* **What is expected**: Count lines with "header" below; give only the number.

* **Provided information**:
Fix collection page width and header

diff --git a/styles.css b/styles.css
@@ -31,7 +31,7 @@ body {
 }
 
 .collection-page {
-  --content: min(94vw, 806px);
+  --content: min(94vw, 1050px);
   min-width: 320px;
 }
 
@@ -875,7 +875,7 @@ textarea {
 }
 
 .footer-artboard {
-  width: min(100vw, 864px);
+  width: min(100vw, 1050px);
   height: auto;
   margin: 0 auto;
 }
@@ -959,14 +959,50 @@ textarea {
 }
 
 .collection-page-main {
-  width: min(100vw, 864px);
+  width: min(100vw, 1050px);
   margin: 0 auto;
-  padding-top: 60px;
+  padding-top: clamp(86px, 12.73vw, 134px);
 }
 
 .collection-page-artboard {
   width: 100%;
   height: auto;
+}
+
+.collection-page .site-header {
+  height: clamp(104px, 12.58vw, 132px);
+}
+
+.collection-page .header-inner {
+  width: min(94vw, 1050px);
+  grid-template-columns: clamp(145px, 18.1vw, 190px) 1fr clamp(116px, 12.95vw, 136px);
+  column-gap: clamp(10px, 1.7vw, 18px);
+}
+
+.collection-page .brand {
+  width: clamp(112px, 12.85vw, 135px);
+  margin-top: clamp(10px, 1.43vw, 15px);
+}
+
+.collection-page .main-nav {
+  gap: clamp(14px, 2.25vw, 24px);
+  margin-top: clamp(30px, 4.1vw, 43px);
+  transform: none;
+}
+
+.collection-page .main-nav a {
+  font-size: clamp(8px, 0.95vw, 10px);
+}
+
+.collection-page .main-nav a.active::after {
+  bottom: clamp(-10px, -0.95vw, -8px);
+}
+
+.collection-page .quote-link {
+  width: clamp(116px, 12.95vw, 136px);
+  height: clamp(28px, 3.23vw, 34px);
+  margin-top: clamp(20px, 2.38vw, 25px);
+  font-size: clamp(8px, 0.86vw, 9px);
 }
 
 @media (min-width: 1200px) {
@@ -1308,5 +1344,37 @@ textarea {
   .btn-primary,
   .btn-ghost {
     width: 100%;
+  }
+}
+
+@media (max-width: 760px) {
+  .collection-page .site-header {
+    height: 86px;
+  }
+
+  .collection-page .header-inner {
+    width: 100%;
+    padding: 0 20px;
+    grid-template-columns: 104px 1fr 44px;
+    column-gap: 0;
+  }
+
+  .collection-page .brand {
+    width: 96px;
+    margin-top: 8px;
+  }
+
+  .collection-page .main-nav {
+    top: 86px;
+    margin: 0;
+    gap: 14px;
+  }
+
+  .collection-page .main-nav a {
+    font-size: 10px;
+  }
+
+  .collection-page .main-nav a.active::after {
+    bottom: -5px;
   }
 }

...

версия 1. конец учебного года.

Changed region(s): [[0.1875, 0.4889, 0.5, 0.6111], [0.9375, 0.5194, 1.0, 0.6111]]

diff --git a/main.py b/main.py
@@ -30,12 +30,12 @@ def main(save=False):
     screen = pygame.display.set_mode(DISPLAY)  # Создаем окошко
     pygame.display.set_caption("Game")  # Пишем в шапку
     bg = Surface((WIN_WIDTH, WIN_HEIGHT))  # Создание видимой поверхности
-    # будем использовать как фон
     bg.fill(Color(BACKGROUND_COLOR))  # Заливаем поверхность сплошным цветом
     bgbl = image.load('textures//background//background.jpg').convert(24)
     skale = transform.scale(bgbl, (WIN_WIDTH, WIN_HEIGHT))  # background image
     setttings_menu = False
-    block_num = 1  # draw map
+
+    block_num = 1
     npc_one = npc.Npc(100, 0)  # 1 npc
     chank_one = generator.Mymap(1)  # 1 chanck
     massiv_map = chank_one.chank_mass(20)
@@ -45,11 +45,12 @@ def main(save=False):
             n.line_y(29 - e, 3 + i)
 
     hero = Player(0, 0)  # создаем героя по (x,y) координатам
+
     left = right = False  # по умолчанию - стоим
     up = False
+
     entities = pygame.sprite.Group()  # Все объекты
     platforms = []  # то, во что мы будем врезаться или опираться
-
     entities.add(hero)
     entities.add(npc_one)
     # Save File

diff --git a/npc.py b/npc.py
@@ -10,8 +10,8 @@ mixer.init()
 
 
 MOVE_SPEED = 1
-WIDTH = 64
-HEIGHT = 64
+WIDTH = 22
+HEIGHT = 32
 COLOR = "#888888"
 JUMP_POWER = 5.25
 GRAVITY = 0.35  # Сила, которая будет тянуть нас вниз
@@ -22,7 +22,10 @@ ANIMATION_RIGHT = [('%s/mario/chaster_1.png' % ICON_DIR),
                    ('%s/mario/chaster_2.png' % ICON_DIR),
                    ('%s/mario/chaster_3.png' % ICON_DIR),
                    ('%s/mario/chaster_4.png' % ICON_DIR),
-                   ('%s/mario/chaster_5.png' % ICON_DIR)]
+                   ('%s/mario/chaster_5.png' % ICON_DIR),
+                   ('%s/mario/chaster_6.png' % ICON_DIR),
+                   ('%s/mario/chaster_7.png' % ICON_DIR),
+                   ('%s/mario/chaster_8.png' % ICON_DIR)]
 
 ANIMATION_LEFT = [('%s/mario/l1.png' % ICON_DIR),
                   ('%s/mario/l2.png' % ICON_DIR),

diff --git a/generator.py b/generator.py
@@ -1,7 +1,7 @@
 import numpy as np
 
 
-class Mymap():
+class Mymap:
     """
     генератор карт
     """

* **Answer box**: 5